“It’s a double-edged sword,” he says. “Things have changed tremendously for trans people. Progress is being made, but it’s one step forward and two steps back.” He cites everything from the anti-trans legislation and rhetoric that still exists in the US (and across the world) to the violence experienced by trans people due to increased visibility in the media as being among the chief challenges encountered by people in the community.
“Flatly put, it’s still very difficult to be trans,” he says.
It’s not limited to the outside world either. Kayiatos explains it remains a struggle to be trans in the workplace. “Unfortunately we live in a world where you’re just going to experience microaggressions.”
But with around one in six gen Z adults now identifying as LGBTQ+, times are changing. “There’s going to be an ever-pressing need to be authentic in how we engage with that audience, and whether it’s the content being served to them or advertisements, there is a different language being spoken when you talk about multicultural marketing.”

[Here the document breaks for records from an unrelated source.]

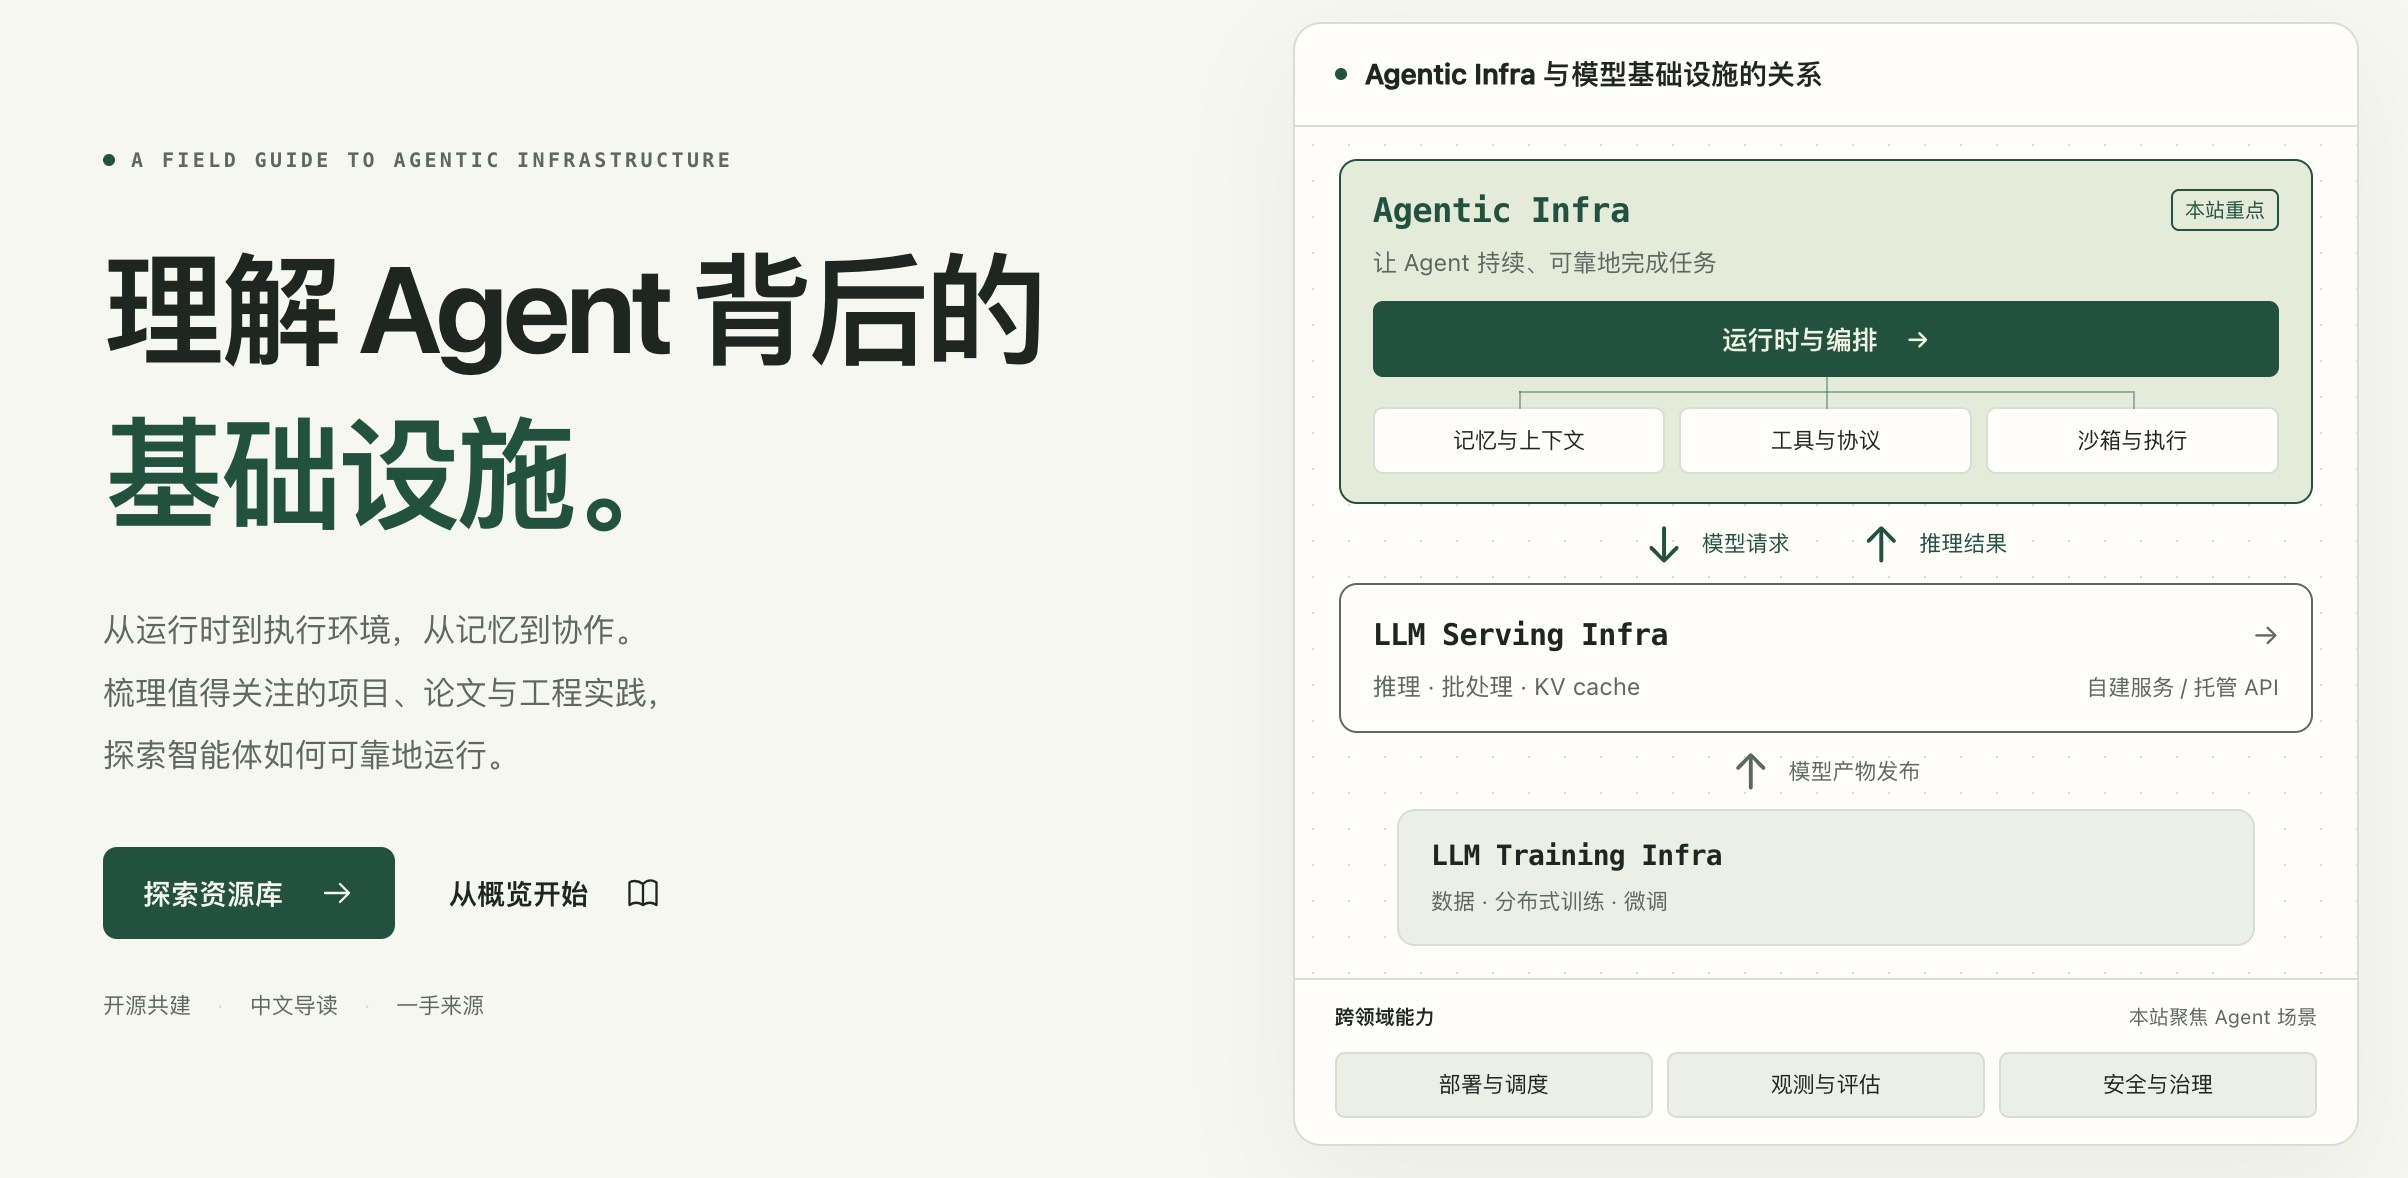
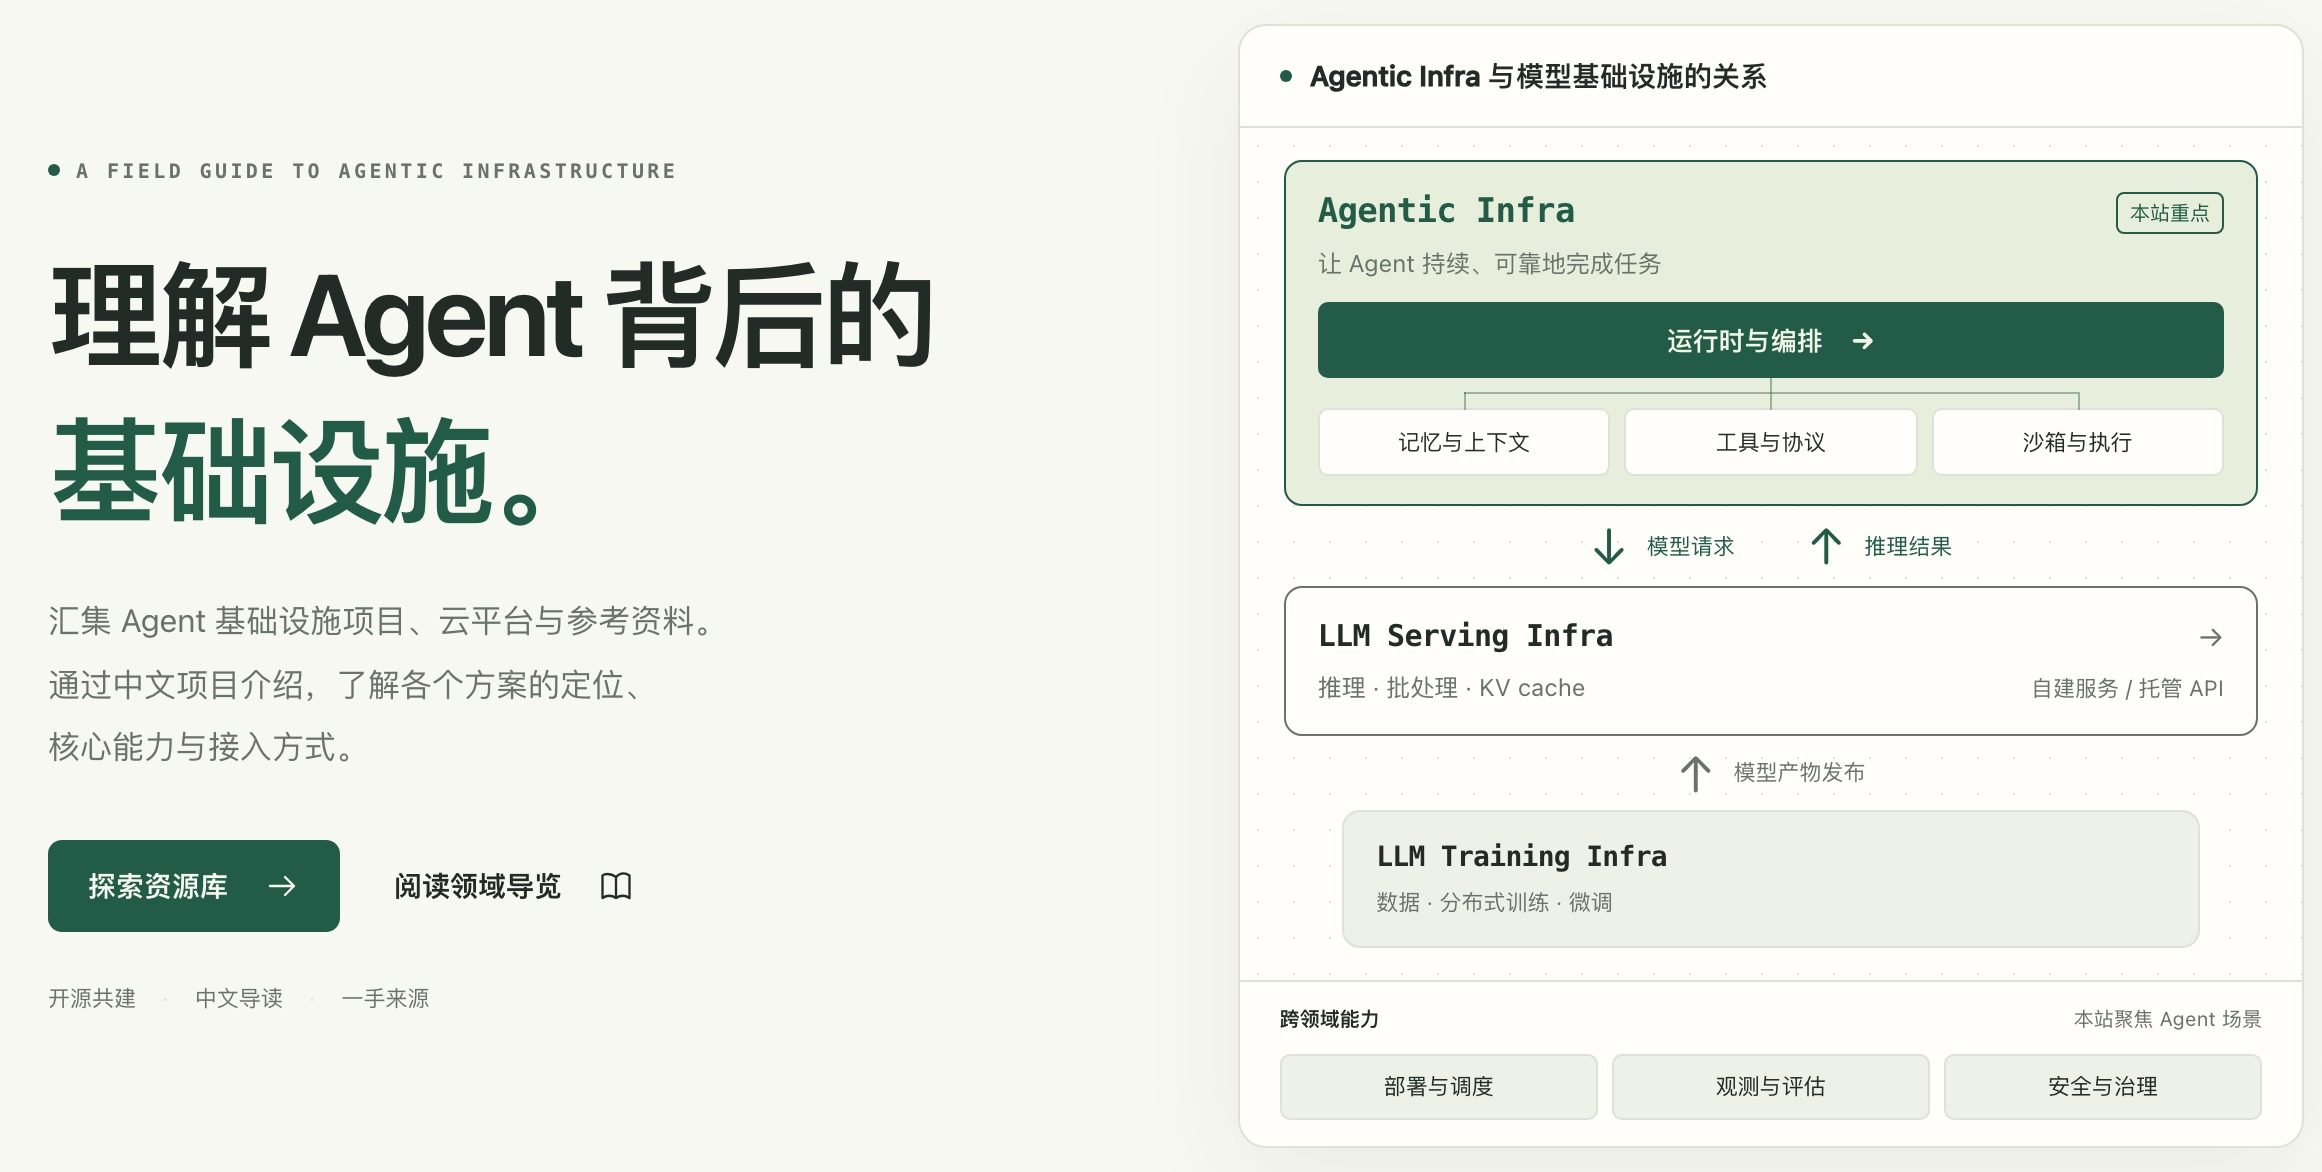
docs: align homepage and README with project introductions

diff --git a/CHANGELOG.md b/CHANGELOG.md
@@ -21,6 +21,7 @@
 
 ### 站点改进
 
+- [首页](https://blog.kingwen.cn/awesome-agentic-infra/) 明确中文项目介绍的阅读入口，展示项目介绍数量并支持直接筛选项目与平台；[README](https://github.com/aweng126/awesome-agentic-infra/blob/main/README.md#where-to-start) 同步更新阅读路径与首页截图。
 - [资源库](https://blog.kingwen.cn/awesome-agentic-infra/resources/)、主题索引与全站搜索接入项目介绍页，保留官方资料直达入口。资源元数据与介绍集中维护，主题资源清单自动同步。
 - 主导航调整为首页、主题导航、资源库与 [更新日志](CHANGELOG.md)。首页突出主题与资源，增加最近更新；主题页先展示资源清单，再提供方案总览入口。[资源导览](notes/README.md) 保留已有访问地址。
 

diff --git a/README.md b/README.md
@@ -33,7 +33,7 @@ A curated guide to agentic infrastructure projects, platforms, papers, and docum
 ## Where to Start
 
 - 了解领域划分：[Agentic Infra 领域导览](notes/agentic-infra-overview.md)，查看三类基础设施的关系与主题导航。
-- 查找现有方案：[Agent Runtime 全景](notes/agent-runtime-landscape.md)，浏览开源框架、运行平台与云厂商产品的定位、主要能力和官方入口。
+- 查找具体方案：在 [资源库](https://blog.kingwen.cn/awesome-agentic-infra/resources/) 按主题或关键词筛选，阅读项目介绍；运行时方案的集中梳理见 [Agent Runtime 全景](notes/agent-runtime-landscape.md)。
 
 ## License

Kayiatos says for him, that’s where the opportunities lie. “I am highly specialized, but first and foremost I am a storyteller.
“My identity is a piece of that; it allows me to think intersectionally about how to reach diverse communities and build a platform that tells their stories, but my identity is not at the forefront of that. It’s not an asset, it’s a tool.”
He says that, going forward, he would like to see more mentorship and support available for people from diverse backgrounds entering the industry. “I think it’s challenging to be a person with any kind of diverse identity within a corporate structure ... I hope that changes in my lifetime, but I don’t imagine it will.”
But in his position at Folx, Kayiatos says the specialized and inclusive environment has allowed him to do his best work. “Putting my identity to one side, or putting it at the center on my own terms, has been incredibly stabilizing because it’s allowed me to be my full self.”
The result has been a swell of positive reception for Folx’s marketing, which has included everything from corporate fundraisers for trans healthcare to an LGBTQ+ hotline to connect the community during the pandemic.
”I’m constantly being asked who does our marketing by people who want to try and reach the same segment. I think this is where I can see the tide turning, as people really start to spend money and focus on engaging an LGBTQ+ audience.”